The road to curing Type 1 Diabetes

From the moment of diagnosis, the road is rough, the learning curve is steep and the stakes are literally life or death. The map is less-than-helpful - paths originating from virtually every corner, coalescing at a center point (aka "diagnosis") and bursting back outwards - some paths cross and wrap around each other but others are isolated. And even with all of these roads, most of the territory is uncharted - how did we all get here and how will we all exit? Where are the obstacles we haven't found yet? Which passage holds the key to unlocking the solution? On any given day I feel pretty isolated with this disease - I'm the only T1D in my group at work, the only one in mission control, the only one in my family. I go through the logistics of calling insurance companies, ordering supplies, changing sites and troubleshooting malfunctions mostly on my own. Even those pesky carbs really only get counted in my brain, no group think for a meal bolus here. But there i

Hot OJT

Last week I had the chance to mentor a newly certified ADCO trainee - the NASA process is called "Hot On-The-Job-Training", or Hot OJT. What makes it "hot" you ask? Well, essentially I am hands off - he is sitting at the console, working all the plan reviews and updates, making calls to other flight controllers and to the flight director, reacting to anomalies and preparing material for the shift handover. My job is to act as the fault tolerance - a backup ADCO of sorts. Tuesday was his last official day and by Wednesday morning he was in the backroom sending commands to ISS in preparation for the docking of a three-person Soyuz. Controlling ISS during the 61S Soyuz docking! The beauty of this system is the gradual buildup in responsibility. There is a subtle shift from student, to subject matter expert, to fresh operations trainee to advanced trainee and finally to certification and real-time operations flight controller - the process takes two years
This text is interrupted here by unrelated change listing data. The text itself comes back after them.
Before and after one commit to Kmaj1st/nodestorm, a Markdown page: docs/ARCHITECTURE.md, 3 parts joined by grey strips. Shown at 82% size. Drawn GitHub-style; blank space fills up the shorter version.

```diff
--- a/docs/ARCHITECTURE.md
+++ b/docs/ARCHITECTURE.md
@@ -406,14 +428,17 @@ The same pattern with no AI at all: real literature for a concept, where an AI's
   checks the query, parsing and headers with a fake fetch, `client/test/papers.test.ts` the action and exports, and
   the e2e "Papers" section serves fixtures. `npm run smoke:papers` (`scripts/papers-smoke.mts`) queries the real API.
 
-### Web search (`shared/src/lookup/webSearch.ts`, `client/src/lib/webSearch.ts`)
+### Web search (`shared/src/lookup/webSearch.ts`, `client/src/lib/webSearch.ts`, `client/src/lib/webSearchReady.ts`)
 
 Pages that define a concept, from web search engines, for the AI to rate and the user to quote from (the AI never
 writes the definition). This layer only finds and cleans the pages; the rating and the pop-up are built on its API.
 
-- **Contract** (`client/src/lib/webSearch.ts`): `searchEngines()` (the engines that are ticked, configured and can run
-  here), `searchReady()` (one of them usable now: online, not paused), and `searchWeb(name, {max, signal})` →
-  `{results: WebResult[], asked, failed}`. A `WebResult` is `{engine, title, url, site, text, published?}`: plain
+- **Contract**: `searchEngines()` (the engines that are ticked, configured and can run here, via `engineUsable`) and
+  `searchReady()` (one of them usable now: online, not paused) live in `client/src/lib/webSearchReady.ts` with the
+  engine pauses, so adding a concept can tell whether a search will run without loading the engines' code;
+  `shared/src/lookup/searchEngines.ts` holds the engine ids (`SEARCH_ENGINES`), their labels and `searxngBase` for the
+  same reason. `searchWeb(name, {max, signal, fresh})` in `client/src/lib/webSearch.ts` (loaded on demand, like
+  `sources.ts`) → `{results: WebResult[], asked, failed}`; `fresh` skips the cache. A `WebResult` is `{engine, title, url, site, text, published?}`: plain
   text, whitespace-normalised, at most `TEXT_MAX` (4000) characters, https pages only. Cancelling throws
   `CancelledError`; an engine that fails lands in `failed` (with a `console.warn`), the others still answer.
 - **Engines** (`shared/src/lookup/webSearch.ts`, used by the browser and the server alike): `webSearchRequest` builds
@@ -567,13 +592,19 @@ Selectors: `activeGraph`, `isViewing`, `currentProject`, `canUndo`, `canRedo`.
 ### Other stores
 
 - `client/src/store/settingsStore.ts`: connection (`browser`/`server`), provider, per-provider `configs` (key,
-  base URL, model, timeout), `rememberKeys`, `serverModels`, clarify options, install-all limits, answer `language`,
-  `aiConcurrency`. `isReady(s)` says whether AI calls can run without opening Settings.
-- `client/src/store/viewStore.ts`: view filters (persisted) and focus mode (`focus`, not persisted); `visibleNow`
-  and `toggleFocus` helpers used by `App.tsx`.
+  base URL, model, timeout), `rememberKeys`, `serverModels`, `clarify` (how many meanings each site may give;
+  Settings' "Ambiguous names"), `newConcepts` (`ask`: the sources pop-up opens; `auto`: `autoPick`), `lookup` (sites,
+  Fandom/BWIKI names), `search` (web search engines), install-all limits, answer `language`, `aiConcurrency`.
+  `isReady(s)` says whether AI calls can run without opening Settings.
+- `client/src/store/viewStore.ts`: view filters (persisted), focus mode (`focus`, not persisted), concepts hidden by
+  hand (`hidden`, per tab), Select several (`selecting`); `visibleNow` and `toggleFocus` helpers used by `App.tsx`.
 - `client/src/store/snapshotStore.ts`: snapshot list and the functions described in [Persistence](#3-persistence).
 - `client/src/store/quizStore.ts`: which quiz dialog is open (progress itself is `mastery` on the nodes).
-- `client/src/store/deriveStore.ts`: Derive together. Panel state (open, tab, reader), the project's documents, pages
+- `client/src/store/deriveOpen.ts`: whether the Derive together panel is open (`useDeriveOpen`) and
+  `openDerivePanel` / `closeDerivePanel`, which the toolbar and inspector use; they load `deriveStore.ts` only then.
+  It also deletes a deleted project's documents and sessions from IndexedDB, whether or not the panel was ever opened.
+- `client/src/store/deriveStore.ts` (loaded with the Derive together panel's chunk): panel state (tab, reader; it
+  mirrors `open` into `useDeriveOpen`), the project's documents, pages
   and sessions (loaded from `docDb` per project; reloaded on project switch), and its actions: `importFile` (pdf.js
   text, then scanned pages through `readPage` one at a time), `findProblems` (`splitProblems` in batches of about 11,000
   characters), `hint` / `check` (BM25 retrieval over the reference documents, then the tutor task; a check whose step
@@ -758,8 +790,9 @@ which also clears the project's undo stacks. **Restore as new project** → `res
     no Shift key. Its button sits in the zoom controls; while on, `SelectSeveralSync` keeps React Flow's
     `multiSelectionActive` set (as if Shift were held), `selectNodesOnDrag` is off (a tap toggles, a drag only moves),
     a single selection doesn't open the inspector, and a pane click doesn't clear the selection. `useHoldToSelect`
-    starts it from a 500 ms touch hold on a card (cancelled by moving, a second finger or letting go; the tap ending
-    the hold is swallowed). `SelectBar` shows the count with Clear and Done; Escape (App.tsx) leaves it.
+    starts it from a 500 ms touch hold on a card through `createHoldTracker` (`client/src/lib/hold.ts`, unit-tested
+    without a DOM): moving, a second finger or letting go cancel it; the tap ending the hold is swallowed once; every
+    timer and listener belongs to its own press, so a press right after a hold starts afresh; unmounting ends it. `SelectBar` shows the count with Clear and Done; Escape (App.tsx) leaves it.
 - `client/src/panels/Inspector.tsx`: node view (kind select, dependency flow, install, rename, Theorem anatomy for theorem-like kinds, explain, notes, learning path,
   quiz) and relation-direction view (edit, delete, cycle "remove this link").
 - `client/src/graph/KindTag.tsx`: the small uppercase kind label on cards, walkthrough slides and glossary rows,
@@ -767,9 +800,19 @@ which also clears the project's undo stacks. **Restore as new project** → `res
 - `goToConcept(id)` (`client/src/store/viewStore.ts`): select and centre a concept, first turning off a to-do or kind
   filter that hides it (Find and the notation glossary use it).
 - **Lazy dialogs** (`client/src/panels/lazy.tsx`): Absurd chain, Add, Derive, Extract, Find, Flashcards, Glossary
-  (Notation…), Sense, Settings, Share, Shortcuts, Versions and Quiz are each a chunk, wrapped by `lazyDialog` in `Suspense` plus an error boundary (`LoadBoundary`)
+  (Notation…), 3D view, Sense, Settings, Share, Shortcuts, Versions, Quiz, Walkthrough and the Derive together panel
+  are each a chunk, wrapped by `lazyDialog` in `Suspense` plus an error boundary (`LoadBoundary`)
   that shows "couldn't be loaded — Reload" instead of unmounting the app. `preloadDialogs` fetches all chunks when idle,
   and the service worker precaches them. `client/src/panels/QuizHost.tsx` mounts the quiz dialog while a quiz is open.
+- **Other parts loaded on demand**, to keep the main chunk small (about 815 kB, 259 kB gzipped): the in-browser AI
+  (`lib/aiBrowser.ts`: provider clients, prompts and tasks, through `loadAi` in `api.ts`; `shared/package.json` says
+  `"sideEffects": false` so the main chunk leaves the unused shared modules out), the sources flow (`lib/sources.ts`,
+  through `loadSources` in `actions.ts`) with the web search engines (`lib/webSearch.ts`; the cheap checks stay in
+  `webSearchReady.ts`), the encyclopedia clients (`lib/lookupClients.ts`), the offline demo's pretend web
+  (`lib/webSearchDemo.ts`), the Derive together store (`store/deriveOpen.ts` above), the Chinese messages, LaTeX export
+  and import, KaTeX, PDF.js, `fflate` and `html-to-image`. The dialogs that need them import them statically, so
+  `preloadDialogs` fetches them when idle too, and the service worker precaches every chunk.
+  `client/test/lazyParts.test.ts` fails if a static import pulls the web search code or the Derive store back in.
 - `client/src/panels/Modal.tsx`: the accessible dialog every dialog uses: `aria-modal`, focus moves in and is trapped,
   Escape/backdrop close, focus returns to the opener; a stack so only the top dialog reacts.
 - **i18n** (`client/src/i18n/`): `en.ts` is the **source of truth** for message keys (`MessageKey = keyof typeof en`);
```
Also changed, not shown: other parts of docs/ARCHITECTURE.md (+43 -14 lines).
The Diabetes Transportation System DTS-T1

I was looking forward to the Space Shuttle launch on Monday, then it was pushed to Wednesday and now it is scheduled for Thursday due to several electrical issues from a main engine computer controller. Ironically, our little MH-47G (due to start testing on Monday originally) has been having it's own issues and it is still unclear exactly when we will start testing. And all of this uncertainty, schedule changes, and issue-working reminds me of my little friend Diabetes [come on, you knew that was coming :-)]. Even with hard work, super awesome bolusing skills [ check out Holly's blog today, the number crunching is very impressive] and constant blood sugar checks, Diabetes can still be unpredictable, necessitate schedule changes, and cause the carrier to work through the issues. I have been lucky today, even after a late-night cocktail last night, I woke up this morning at 112, and before lunch I was an amazing 113. I love being steady like that, cruising along with hardly an
01 09 10